by Ryan Streeter on October 5, 2013. Follow Ryan on Twitter.
One of the most-discussed findings in Charles Murray’s Coming Apart was the fact that unmarried childbearing has spiked enormously since the 1960s among lower-income Americans, while remaining fairly stable among affluent Americans.
Education levels are directly related to income, so it stands to reason that education and unmarried childbearing are related. This graph shows this relationship in stark relief:
The article from which the figure is taken also contains this interesting graph on the relationship between male unemployment and unmarried childbirths:
While I disagree with the article’s author when he says that “unmarried parenthood is primarily a symptom of lack of opportunity” (which is a gross simplification of a complex set of socio-economic factors), it’s clear that lack of economic opportunity and a culture of unmarried childbearing are related. The data is incontrovertible, and yet talking about it still remains controversial. Until we get over that barrier, doing much about this will be next to impossible.

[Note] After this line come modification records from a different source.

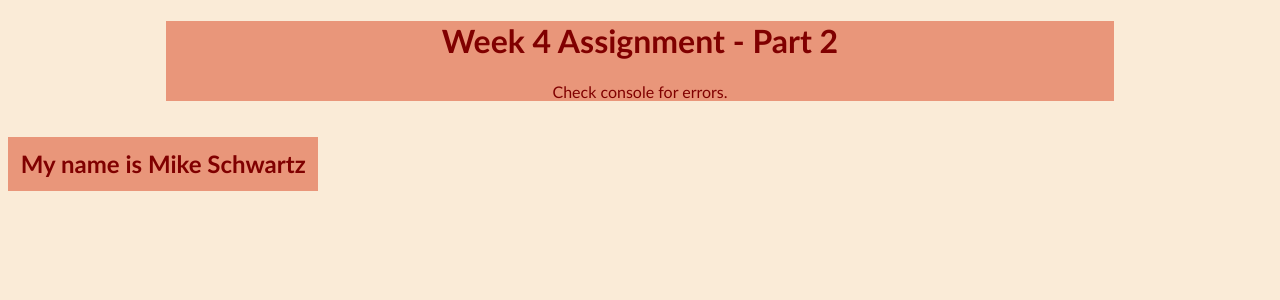
Repository: Ellusionism/prime-pw-week-4-assignment-part-2
Page: assignment/index.html
These files come from the project's save history. The page is drawn as it stood at one moment and after a run of saves; the edit follows.
The browser window is 1280 px wide. The pictures show the whole page.

Above is the page before, as saved 2022-11-16 17:59:01.

### assignment/index.html
<!DOCTYPE html>
<meta name="viewport" content="width=device-width">
<html lang="en-US">
  <head>
    <meta charset="utf-8">
    <title>Week 4 Assignment</title>
    <link rel="stylesheet" href="stylesheet.css">
    <!-- Create and CSS file -->
  </head>
  <body>
    <header class="homepageHeader">
      <h1>Week 4 Assignment - Part 2</h1>
      <p>Check console for errors.</p>
  </header>
  <div>
    <h2 class="info"> My name is Mike Schwartz </h2>
  </div>
  </body>
</html>

### assignment/stylesheet.css
body {
 font-family:'Trebuchet MS', 'Lucida Sans Unicode', 'Lucida Grande', 'Lucida Sans', Arial, sans-serif;
 background-color:antiquewhite;
}

.homepageHeader {
 background-color:darksalmon;
 text-align: center;
 width: 75%;
 display: block;
 margin: auto;
 color: maroon;
}

.info {
 background-color:darksalmon;
 text-align: center;
 padding: 1%;
 display: inline-flex;
 color: maroon;
}

After the next 3 saves:
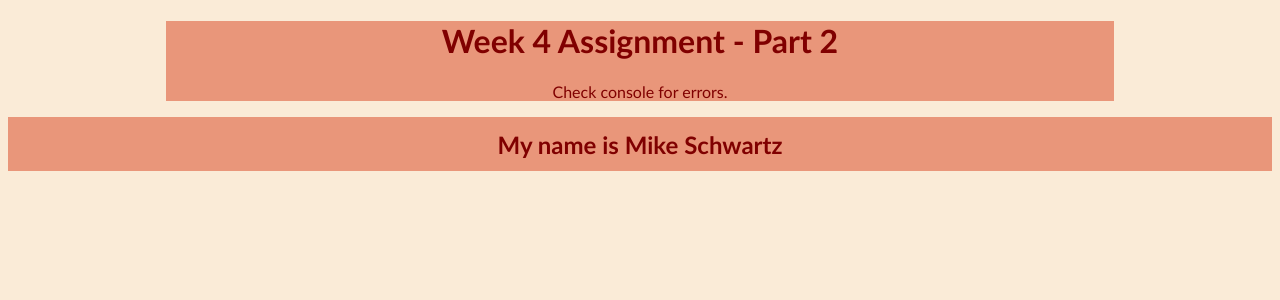
The 3 saves are shown as one change because they came seconds apart.
The last was saved 14 s later.
--- a/assignment/stylesheet.css
+++ b/assignment/stylesheet.css
@@ -16,6 +16,7 @@ body {
  background-color:darksalmon;
  text-align: center;
  padding: 1%;
- display: inline-flex;
+ display: block;
+ margin: auto;
  color: maroon;
 }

If we care about increasing opportunity in America, we need to make it socially acceptable again to talk openly about the connection between family, learning, and upward mobility.